INPUT:
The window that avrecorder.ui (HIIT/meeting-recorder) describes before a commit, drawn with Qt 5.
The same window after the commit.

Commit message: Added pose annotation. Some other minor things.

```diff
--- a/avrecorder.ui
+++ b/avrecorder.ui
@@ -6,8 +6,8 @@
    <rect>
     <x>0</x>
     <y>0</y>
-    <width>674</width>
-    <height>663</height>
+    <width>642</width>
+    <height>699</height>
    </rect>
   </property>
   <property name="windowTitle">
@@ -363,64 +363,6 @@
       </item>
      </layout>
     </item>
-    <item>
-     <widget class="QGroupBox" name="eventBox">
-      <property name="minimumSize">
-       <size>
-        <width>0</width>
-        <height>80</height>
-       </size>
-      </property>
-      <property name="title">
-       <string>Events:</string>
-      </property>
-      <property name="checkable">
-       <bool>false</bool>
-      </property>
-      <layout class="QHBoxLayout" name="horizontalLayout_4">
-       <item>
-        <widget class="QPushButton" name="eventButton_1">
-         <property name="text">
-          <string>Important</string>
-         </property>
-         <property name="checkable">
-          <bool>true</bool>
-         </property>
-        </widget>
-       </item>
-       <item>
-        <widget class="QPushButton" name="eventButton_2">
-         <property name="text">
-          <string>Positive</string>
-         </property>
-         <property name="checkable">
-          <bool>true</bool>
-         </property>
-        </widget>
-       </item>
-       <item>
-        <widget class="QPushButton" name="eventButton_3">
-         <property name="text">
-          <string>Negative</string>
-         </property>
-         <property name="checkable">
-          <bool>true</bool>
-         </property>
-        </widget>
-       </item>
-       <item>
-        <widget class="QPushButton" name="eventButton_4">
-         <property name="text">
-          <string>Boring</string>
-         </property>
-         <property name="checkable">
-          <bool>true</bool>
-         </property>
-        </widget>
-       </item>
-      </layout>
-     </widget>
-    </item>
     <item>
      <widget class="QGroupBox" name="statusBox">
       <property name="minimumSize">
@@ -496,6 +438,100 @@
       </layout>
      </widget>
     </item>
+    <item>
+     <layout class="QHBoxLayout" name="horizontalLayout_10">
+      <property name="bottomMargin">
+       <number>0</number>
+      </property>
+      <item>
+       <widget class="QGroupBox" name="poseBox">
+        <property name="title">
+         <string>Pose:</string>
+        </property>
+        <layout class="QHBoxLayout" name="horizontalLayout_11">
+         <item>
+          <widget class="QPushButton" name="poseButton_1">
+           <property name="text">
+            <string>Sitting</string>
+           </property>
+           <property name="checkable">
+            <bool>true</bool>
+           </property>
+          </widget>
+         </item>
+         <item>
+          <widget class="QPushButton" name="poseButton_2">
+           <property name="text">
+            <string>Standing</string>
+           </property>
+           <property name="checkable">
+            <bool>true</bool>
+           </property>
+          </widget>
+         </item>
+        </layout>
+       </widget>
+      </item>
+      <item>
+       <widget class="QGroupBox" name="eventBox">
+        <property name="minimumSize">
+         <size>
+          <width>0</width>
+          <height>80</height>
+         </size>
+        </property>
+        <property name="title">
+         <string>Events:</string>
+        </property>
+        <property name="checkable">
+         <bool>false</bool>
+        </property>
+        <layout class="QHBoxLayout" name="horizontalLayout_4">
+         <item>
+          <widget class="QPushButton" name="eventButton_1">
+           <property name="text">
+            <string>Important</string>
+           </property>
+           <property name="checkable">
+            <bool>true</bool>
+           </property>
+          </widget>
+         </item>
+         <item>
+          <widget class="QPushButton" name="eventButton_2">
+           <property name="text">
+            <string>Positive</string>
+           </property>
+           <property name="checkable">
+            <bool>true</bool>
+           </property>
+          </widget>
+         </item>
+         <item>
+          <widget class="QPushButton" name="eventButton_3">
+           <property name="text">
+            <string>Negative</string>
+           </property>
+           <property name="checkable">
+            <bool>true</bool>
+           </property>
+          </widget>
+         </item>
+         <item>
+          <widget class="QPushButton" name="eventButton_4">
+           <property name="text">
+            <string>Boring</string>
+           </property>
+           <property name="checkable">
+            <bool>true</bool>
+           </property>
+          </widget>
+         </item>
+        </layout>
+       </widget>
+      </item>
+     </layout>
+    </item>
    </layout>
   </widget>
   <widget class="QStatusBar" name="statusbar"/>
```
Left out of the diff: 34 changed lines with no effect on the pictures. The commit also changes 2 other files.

WHAT IS EXPECTED: Return only the count of lines in the listing above that hold the string "QHBoxLayout".

TASK RESULT: 4